* [REQUIREMENT]: Scan the lines below for "Test"; report the number of lines that contain it, and only that.

[DATA SUPPLIED]

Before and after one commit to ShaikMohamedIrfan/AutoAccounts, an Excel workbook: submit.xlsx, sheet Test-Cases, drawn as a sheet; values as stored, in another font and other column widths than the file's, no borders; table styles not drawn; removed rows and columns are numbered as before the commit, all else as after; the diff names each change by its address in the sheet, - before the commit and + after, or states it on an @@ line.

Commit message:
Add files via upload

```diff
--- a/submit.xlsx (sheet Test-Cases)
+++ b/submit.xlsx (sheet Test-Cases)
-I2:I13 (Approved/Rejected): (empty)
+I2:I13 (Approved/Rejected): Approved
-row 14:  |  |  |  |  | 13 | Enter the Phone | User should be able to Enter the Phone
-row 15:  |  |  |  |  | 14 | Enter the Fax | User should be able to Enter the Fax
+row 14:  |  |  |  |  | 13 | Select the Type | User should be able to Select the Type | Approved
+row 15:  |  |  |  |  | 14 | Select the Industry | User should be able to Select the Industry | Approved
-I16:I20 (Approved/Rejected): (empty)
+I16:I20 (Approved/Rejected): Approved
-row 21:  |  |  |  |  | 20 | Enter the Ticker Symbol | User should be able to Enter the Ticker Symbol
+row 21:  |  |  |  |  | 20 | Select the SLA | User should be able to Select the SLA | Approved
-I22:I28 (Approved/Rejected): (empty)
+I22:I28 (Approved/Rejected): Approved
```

[/DATA SUPPLIED]
[DATA SUPPLIED]

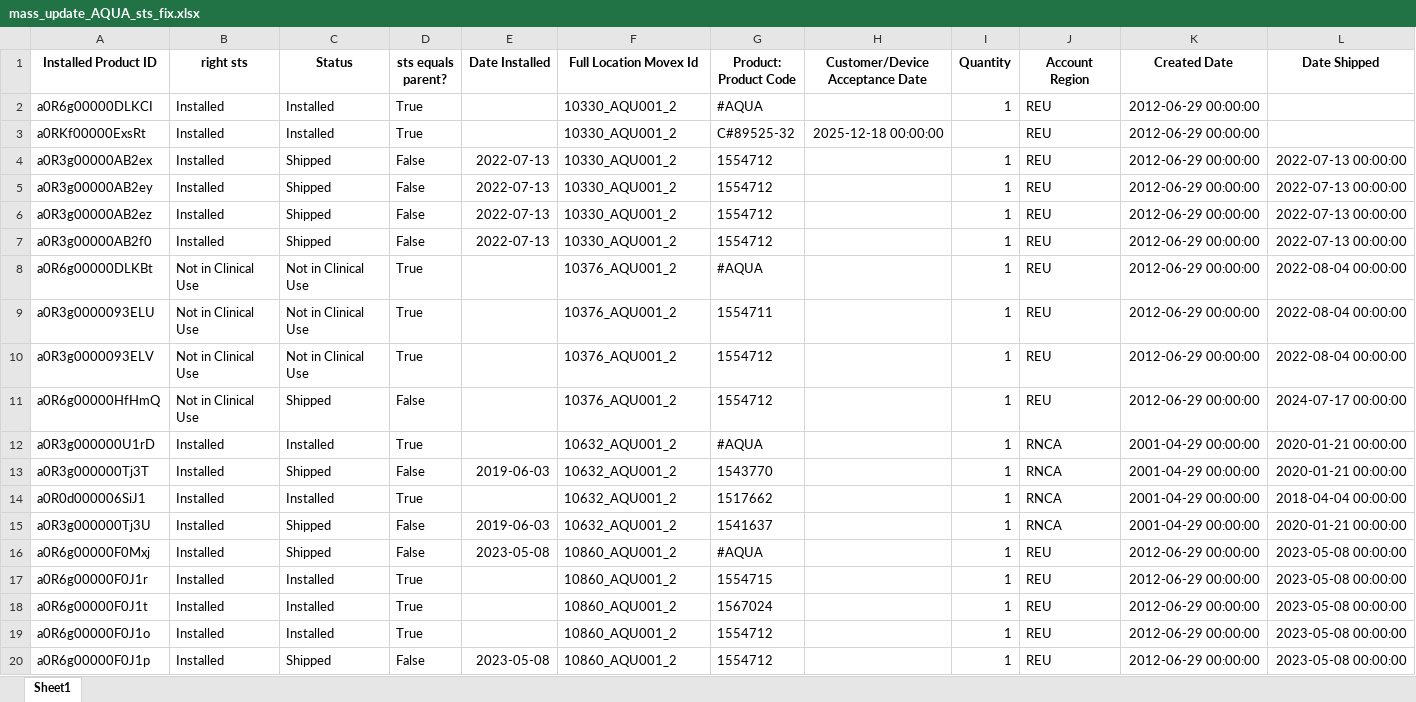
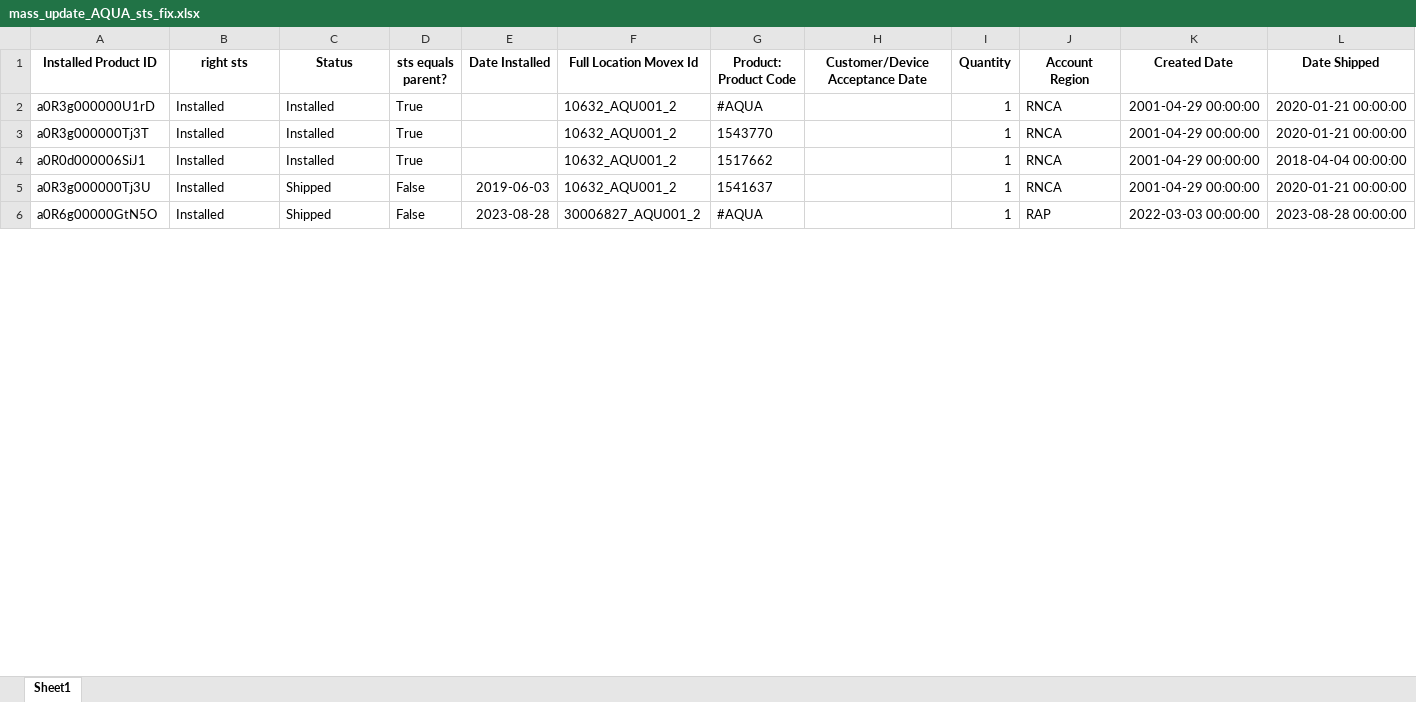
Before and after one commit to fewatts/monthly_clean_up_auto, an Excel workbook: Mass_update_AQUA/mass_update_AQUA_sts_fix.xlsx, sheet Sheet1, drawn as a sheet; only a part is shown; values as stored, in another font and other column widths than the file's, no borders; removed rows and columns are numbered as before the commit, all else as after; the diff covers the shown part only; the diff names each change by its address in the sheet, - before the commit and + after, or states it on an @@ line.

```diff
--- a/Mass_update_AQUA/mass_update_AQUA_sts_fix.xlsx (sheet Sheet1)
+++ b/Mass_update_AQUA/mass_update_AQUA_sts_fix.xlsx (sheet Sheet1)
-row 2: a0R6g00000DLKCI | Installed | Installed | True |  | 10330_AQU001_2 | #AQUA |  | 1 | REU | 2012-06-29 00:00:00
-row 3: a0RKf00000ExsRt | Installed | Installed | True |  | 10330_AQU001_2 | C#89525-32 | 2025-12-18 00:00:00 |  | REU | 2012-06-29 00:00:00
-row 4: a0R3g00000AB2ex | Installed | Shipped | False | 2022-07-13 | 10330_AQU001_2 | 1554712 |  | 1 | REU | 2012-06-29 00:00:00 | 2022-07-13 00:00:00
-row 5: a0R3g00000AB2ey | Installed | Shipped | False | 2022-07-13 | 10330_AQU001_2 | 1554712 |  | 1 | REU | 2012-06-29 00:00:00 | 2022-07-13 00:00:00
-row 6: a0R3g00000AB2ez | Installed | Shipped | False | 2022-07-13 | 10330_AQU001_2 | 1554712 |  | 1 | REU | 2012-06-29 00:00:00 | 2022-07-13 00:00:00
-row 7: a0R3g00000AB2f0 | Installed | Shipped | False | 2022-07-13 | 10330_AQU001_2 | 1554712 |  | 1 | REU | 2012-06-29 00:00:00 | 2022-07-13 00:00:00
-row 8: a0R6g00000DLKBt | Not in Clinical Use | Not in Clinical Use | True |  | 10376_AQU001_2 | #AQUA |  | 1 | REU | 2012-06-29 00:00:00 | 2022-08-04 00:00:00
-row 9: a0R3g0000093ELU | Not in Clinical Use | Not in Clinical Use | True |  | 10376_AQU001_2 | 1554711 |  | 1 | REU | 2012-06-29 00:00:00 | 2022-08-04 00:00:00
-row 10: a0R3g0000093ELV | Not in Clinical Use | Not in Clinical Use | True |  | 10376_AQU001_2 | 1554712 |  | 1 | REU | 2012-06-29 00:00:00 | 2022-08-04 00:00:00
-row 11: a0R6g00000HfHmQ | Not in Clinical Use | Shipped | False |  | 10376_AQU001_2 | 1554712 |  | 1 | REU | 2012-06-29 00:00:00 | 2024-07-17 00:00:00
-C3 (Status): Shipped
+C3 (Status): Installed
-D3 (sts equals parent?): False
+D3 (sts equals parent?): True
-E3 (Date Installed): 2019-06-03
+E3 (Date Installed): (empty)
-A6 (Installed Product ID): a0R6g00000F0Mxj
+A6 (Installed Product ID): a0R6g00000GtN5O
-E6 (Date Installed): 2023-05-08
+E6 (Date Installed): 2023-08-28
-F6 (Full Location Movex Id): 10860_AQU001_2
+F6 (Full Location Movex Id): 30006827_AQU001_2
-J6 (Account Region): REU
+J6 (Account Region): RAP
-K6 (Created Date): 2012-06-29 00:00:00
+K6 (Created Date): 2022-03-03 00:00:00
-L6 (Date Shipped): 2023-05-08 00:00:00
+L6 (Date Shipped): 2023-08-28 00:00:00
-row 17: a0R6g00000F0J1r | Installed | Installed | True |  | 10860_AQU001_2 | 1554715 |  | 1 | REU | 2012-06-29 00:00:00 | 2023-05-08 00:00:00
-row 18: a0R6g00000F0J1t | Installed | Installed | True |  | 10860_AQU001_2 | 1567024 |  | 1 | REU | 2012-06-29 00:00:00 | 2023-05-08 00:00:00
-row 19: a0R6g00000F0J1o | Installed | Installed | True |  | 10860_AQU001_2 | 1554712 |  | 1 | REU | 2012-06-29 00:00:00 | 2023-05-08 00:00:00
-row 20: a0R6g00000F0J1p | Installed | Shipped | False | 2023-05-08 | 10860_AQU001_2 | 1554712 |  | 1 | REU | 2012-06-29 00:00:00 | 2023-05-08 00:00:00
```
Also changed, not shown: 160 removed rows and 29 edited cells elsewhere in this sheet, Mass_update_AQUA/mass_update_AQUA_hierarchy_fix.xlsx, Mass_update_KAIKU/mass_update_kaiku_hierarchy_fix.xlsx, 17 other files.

[/DATA SUPPLIED]

* [YOUR RESPONSE]: 3